Amidst furious debate and stiff resistance from opposition parties, the Karnataka government is trying to pass a bill to split the Bruhat Bengaluru Mahanagara Palike, the city’s municipal corporation. The Karnataka Municipal Corporations (Amendment) Bill, 2015 breezed through the lower house but got stuck at the legislative council, which thumbed its nose at Chief Minister Siddaramiah and the Congress party by sending it to a select committee for consideration.

The Congress reasoned that Bangalore has grown too much to be handled by a single corporation and suggested a three-way split of the corporation. The Opposition has accused the government of trying to stall corporation elections, in which the Congress party is almost guaranteed to fare poorly. The government, in fact, used trifurcation efforts as an excuse to dissolve the corporation just four days before the end of its term, and in doing so gained six months to hold fresh elections.

For months before the dissolution of the corporation, expert committees and civic groups in Bangalore have been drawing up plans to restructure it. The current structure is highly problematic. You could even say it stinks, given the city’s gargantuan and recurring garbage problem. It is the largest municipal corporation in India, watching over 712 square kilometres city. Bengaluru is also one of the fastest growing and most densely populated urban areas in the world.

The corporation was created in 2007 by merging the core city area with five peripheral areas and in one shot adding 32 lakh people to the city population. Now the periphery continues to grow rapidly while the central core remains somewhat static.
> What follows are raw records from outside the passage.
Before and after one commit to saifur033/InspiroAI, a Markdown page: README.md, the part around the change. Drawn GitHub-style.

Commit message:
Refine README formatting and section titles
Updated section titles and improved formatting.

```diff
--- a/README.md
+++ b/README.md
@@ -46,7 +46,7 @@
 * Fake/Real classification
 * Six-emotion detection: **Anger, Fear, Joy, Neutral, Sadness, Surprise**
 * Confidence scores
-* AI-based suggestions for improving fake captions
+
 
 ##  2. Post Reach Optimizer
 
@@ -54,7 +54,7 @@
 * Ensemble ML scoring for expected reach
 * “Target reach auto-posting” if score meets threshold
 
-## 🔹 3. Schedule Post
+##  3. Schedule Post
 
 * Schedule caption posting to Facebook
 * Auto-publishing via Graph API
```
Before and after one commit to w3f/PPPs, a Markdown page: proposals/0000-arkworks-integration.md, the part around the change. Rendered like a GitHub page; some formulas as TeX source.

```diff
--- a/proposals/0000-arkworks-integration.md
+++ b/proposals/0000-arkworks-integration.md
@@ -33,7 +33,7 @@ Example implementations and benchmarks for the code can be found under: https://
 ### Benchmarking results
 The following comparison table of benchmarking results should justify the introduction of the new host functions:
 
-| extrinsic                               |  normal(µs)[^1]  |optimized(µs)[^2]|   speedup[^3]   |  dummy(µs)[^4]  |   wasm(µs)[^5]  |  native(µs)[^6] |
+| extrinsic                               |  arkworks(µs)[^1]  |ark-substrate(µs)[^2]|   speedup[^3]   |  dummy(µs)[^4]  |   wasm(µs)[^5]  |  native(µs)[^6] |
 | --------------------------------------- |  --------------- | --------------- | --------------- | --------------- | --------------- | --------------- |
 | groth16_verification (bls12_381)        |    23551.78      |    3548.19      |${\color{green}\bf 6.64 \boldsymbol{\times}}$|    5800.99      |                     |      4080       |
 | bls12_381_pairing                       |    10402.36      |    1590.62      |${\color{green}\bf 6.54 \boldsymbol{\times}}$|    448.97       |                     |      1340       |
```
The government called for recommendations to restructure the corporation from a committee headed by former chief secretary BS Patil. The Patil committee drew up a three-tiered vertical structure to make the corporation more efficient – an apex body for citywide policy-making, leaving local decisions to zones and further hyper-local action to the wards in each zone.
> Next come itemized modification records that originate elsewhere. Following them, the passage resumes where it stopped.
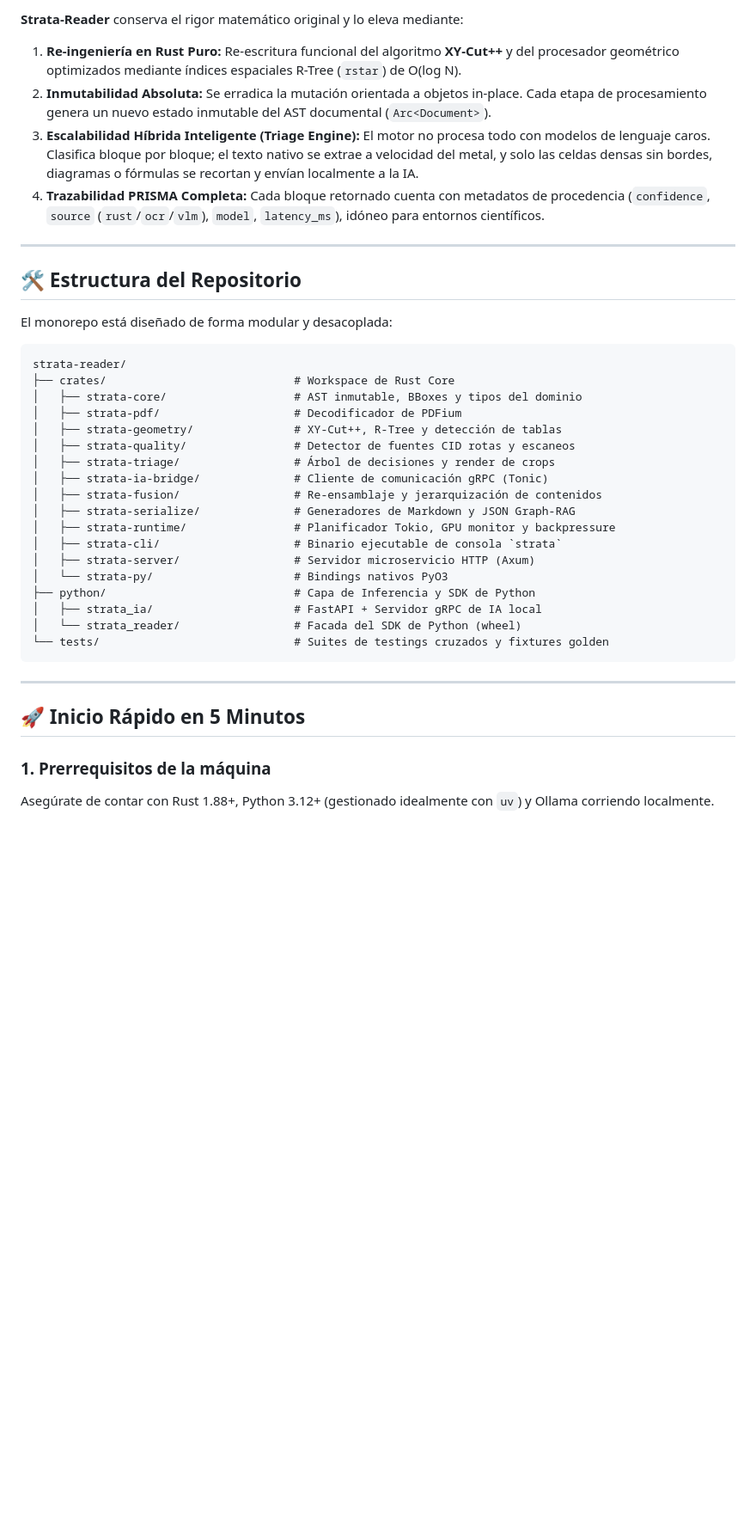
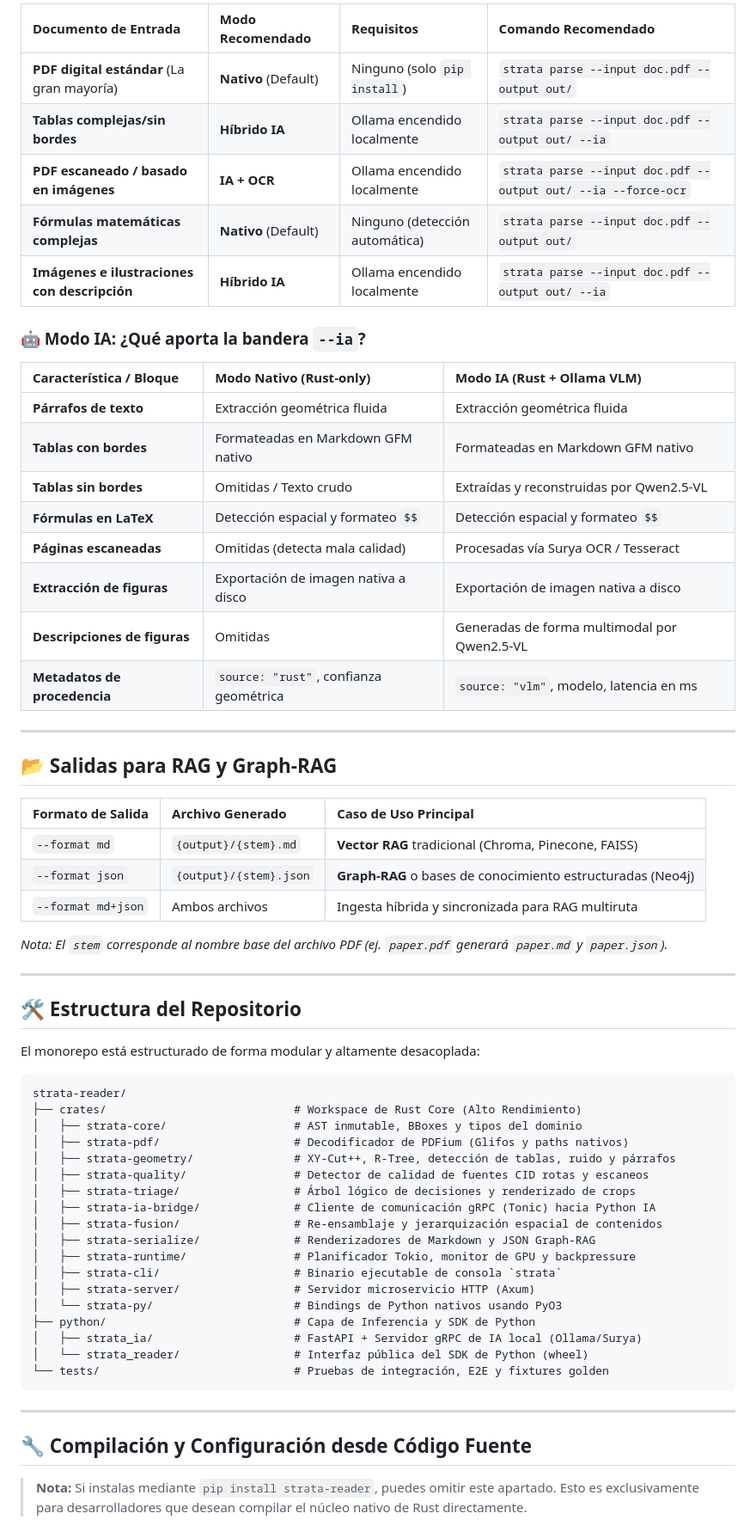
Before and after one commit to AlexPrietoRomani/strata-reader, a Markdown page: README.md, the part around one of its changes. Shown at 86% size. GitHub-like rendering; blank space fills up the shorter version.

````diff
--- a/README.md
+++ b/README.md
@@ -67,41 +141,67 @@ La motivación principal del proyecto nace al auditar la arquitectura monolític
 
-**Strata-Reader** conserva el rigor matemático original y lo eleva mediante:
-1. **Re-ingeniería en Rust Puro:** Re-escritura funcional del algoritmo **XY-Cut++** y del procesador geométrico optimizados mediante índices espaciales R-Tree (`rstar`) de O(log N).
-2. **Inmutabilidad Absoluta:** Se erradica la mutación orientada a objetos in-place. Cada etapa de procesamiento genera un nuevo estado inmutable del AST documental (`Arc<Document>`).
-3. **Escalabilidad Híbrida Inteligente (Triage Engine):** El motor no procesa todo con modelos de lenguaje caros. Clasifica bloque por bloque; el texto nativo se extrae a velocidad del metal, y solo las celdas densas sin bordes, diagramas o fórmulas se recortan y envían localmente a la IA.
-4. **Trazabilidad PRISMA Completa:** Cada bloque retornado cuenta con metadatos de procedencia (`confidence`, `source` (`rust`/`ocr`/`vlm`), `model`, `latency_ms`), idóneo para entornos científicos.
+| Documento de Entrada | Modo Recomendado | Requisitos | Comando Recomendado |
+|:---|:---|:---|:---|
+| **PDF digital estándar** (La gran mayoría) | **Nativo** (Default) | Ninguno (solo `pip install`) | `strata parse --input doc.pdf --output out/` |
+| **Tablas complejas/sin bordes** | **Híbrido IA** | Ollama encendido localmente | `strata parse --input doc.pdf --output out/ --ia` |
+| **PDF escaneado / basado en imágenes** | **IA + OCR** | Ollama encendido localmente | `strata parse --input doc.pdf --output out/ --ia --force-ocr` |
+| **Fórmulas matemáticas complejas** | **Nativo** (Default) | Ninguno (detección automática) | `strata parse --input doc.pdf --output out/` |
+| **Imágenes e ilustraciones con descripción** | **Híbrido IA** | Ollama encendido localmente | `strata parse --input doc.pdf --output out/ --ia` |
+
+### 🤖 Modo IA: ¿Qué aporta la bandera `--ia`?
+
+| Característica / Bloque | Modo Nativo (Rust-only) | Modo IA (Rust + Ollama VLM) |
+|:---|:---|:---|
+| **Párrafos de texto** | Extracción geométrica fluida | Extracción geométrica fluida |
+| **Tablas con bordes** | Formateadas en Markdown GFM nativo | Formateadas en Markdown GFM nativo |
+| **Tablas sin bordes** | Omitidas / Texto crudo | Extraídas y reconstruidas por Qwen2.5-VL |
+| **Fórmulas en LaTeX** | Detección espacial y formateo `$$` | Detección espacial y formateo `$$` |
+| **Páginas escaneadas** | Omitidas (detecta mala calidad) | Procesadas vía Surya OCR / Tesseract |
+| **Extracción de figuras** | Exportación de imagen nativa a disco | Exportación de imagen nativa a disco |
+| **Descripciones de figuras** | Omitidas | Generadas de forma multimodal por Qwen2.5-VL |
+| **Metadatos de procedencia** | `source: "rust"`, confianza geométrica | `source: "vlm"`, modelo, latencia en ms |
+
+---
+
+## 📂 Salidas para RAG y Graph-RAG
+
+| Formato de Salida | Archivo Generado | Caso de Uso Principal |
+|:---|:---|:---|
+| `--format md` | `{output}/{stem}.md` | **Vector RAG** tradicional (Chroma, Pinecone, FAISS) |
+| `--format json` | `{output}/{stem}.json` | **Graph-RAG** o bases de conocimiento estructuradas (Neo4j) |
+| `--format md+json` | Ambos archivos | Ingesta híbrida y sincronizada para RAG multiruta |
+
+*Nota: El `stem` corresponde al nombre base del archivo PDF (ej. `paper.pdf` generará `paper.md` y `paper.json`).*
 
 ---
 
 ## 🛠️ Estructura del Repositorio
 
-El monorepo está diseñado de forma modular y desacoplada:
+El monorepo está estructurado de forma modular y altamente desacoplada:
 
 ```text
 strata-reader/
-├── crates/                            # Workspace de Rust Core
+├── crates/                            # Workspace de Rust Core (Alto Rendimiento)
 │   ├── strata-core/                   # AST inmutable, BBoxes y tipos del dominio
-│   ├── strata-pdf/                    # Decodificador de PDFium
-│   ├── strata-geometry/               # XY-Cut++, R-Tree y detección de tablas
-│   ├── strata-quality/                # Detector de fuentes CID rotas y escaneos
-│   ├── strata-triage/                 # Árbol de decisiones y render de crops
-│   ├── strata-ia-bridge/              # Cliente de comunicación gRPC (Tonic)
-│   ├── strata-fusion/                 # Re-ensamblaje y jerarquización de contenidos
-│   ├── strata-serialize/              # Generadores de Markdown y JSON Graph-RAG
-│   ├── strata-runtime/                # Planificador Tokio, GPU monitor y backpressure
+│   ├── strata-pdf/                    # Decodificador de PDFium (Glifos y paths nativos)
+│   ├── strata-geometry/               # XY-Cut++, R-Tree, detección de tablas, ruido y párrafos
+│   ├── strata-quality/                # Detector de calidad de fuentes CID rotas y escaneos
+│   ├── strata-triage/                 # Árbol lógico de decisiones y renderizado de crops
+│   ├── strata-ia-bridge/              # Cliente de comunicación gRPC (Tonic) hacia Python IA
+│   ├── strata-fusion/                 # Re-ensamblaje y jerarquización espacial de contenidos
+│   ├── strata-serialize/              # Renderizadores de Markdown y JSON Graph-RAG
+│   ├── strata-runtime/                # Planificador Tokio, monitor de GPU y backpressure
 │   ├── strata-cli/                    # Binario ejecutable de consola `strata`
 │   ├── strata-server/                 # Servidor microservicio HTTP (Axum)
-│   └── strata-py/                     # Bindings nativos PyO3
+│   └── strata-py/                     # Bindings de Python nativos usando PyO3
 ├── python/                            # Capa de Inferencia y SDK de Python
-│   ├── strata_ia/                     # FastAPI + Servidor gRPC de IA local
-│   └── strata_reader/                 # Facada del SDK de Python (wheel)
-└── tests/                             # Suites de testings cruzados y fixtures golden
+│   ├── strata_ia/                     # FastAPI + Servidor gRPC de IA local (Ollama/Surya)
+│   └── strata_reader/                 # Interfaz pública del SDK de Python (wheel)
+└── tests/                             # Pruebas de integración, E2E y fixtures golden
 ```
 
 ---
 
-## 🚀 Inicio Rápido en 5 Minutos
+## 🔧 Compilación y Configuración desde Código Fuente
 
-### 1. Prerrequisitos de la máquina
-Asegúrate de contar con Rust 1.88+, Python 3.12+ (gestionado idealmente con `uv`) y Ollama corriendo localmente.
+> **Nota:** Si instalas mediante `pip install strata-reader`, puedes omitir este apartado. Esto es exclusivamente para desarrolladores que desean compilar el núcleo nativo de Rust directamente.
 
````
Also changed, not shown: other parts of README.md (+96 -101 lines).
The government, however, seems adamant to have a flat, geographic trifurcation of the city, much like the split of the Municipal Corporation of Delhi in 2011. Here are at least three reasons why the government’s proposed trifurcation of the BBMP won’t solve any of the city’s problems.

Trifurcation will replicate the same problems at smaller scales
Bangalore’s basic civic services like transport, water and sewage are supposed to be under the purview of the corporation. However, the state government monitors the Bangalore Metropolitan Transport Corporation and the Bangalore Water Supply and Sewage Board instead, pointed out Mathew Idiculla, research associate at Azim Premji University. Idiculla has co-authored a paper on the BBMP’s possible restructuring that was submitted to the Patil committee as it considered Bangalore’s options. “Trifurcation is just dividing and that is not going to help things. The transport, water and other agencies have no connection to the corporation,” Idiculla said.

Similarly, land use and planning are left up to the Bangalore Development Authority instead of the constitutionally mandated Metropolitan Planning committee. Despite having selected members, Bangalore’s MPC is still a non-functioning entity.

Trifurcation doesn’t automatically empower wards
The 74th constitutional amendment for state level reform and strengthening municipal governance calls for devolution of power. Merely splitting the existing corporation into two or more similar bodies won’t serve this purpose. “Power is too much centralized in the corporation and power has to be devolved to at least two levels down, one is the zonal level and one is the ward level,” said Idiculla.

Splitting the corporation will cause unequal growth
Delhi’s corporations are now in a financial mess and it all began with the MCD’s trifurcation.  Recently, sanitation workers protested that the East and North corporations in Delhi hadn’t paid them for two months. The richer South Corporation, which managed an affluent area and collected more in property tax and parking charges, has not had such problem.

“If you do [trifurcation] one corporation will become very rich and the other will become very poor,” said Kathyayini Chamaraj, executive trustee of a non-profit trust called CIVIC Bangalore. “If you have an apex body and a single entity like greater Bangalore, then you can cross subsidize and from the richer area send money to the poorer areas but of you have three completely independent corporations you cannot take revenue from one corporation and give it to the other one. That is exactly the experience of Delhi.”